## Problem to work on
Find the lines of the material below that include the string "uncalled", then copy each one.
Dataset excerpts START
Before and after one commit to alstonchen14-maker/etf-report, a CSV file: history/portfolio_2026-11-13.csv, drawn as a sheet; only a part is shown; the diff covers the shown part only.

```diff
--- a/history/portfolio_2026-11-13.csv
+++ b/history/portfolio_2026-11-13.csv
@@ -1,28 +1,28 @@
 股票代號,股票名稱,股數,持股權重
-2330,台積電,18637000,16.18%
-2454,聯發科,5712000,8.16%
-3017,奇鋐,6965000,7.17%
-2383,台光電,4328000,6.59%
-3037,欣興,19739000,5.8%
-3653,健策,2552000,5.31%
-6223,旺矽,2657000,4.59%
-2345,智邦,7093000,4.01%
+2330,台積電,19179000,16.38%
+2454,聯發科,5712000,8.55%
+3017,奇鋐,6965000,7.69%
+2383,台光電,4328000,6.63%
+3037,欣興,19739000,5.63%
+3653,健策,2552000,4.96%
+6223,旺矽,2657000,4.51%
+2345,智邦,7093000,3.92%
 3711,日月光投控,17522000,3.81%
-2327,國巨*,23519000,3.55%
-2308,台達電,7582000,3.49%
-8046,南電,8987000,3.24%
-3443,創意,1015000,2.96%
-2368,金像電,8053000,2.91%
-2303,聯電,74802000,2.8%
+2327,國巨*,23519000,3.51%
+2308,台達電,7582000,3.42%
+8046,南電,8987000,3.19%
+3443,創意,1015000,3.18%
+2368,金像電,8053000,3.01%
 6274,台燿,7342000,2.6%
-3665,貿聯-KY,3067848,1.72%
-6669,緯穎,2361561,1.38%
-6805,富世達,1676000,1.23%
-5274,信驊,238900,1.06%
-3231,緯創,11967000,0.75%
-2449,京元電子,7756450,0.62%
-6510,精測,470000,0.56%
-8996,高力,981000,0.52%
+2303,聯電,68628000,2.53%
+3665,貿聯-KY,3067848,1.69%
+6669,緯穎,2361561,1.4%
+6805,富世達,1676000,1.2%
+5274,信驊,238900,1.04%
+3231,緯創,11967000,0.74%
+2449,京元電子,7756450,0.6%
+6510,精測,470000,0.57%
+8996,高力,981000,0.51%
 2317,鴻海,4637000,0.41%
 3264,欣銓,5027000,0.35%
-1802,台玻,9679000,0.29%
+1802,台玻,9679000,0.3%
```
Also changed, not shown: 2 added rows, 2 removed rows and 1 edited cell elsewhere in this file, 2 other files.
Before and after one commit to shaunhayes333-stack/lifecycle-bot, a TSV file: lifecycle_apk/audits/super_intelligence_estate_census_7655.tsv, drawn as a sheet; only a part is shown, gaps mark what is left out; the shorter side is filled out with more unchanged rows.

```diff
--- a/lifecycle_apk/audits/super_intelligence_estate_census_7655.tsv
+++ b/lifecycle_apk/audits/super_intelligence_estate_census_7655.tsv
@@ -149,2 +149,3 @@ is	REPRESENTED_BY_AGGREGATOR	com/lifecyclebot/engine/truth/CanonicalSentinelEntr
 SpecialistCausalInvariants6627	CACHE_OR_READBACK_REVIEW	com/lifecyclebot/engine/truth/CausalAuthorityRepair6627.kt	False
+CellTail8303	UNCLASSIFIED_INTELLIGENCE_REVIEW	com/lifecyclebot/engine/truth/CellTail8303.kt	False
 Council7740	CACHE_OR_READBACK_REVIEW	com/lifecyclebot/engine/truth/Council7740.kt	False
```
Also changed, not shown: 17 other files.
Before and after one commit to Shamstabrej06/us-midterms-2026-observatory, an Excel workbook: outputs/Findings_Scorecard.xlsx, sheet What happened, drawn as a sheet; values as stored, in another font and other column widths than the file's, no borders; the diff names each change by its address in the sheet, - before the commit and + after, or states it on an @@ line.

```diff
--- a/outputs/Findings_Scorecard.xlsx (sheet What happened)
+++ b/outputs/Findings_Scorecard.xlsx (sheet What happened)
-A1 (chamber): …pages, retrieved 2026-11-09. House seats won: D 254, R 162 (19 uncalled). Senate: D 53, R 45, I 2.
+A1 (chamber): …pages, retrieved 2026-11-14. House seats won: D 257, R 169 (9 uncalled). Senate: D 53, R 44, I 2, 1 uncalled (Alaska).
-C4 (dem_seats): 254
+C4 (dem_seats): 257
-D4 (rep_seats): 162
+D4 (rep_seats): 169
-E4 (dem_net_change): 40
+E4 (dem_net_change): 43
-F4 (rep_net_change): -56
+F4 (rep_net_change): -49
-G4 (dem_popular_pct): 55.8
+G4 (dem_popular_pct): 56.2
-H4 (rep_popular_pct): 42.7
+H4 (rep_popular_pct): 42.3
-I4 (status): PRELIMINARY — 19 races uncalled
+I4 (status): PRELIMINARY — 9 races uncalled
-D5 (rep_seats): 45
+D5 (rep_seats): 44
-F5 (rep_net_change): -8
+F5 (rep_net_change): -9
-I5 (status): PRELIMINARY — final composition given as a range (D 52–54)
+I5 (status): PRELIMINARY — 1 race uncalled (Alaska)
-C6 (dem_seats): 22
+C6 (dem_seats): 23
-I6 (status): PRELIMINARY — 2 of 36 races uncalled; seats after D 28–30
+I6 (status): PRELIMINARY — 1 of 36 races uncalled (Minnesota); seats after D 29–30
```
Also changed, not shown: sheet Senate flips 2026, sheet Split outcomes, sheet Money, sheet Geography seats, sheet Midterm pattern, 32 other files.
Dataset excerpts END
## Written answer
-A1 (chamber): …pages, retrieved 2026-11-09. House seats won: D 254, R 162 (19 uncalled). Senate: D 53, R 45, I 2.
+A1 (chamber): …pages, retrieved 2026-11-14. House seats won: D 257, R 169 (9 uncalled). Senate: D 53, R 44, I 2, 1 uncalled (Alaska).
-I4 (status): PRELIMINARY — 19 races uncalled
+I4 (status): PRELIMINARY — 9 races uncalled
+I5 (status): PRELIMINARY — 1 race uncalled (Alaska)
-I6 (status): PRELIMINARY — 2 of 36 races uncalled; seats after D 28–30
+I6 (status): PRELIMINARY — 1 of 36 races uncalled (Minnesota); seats after D 29–30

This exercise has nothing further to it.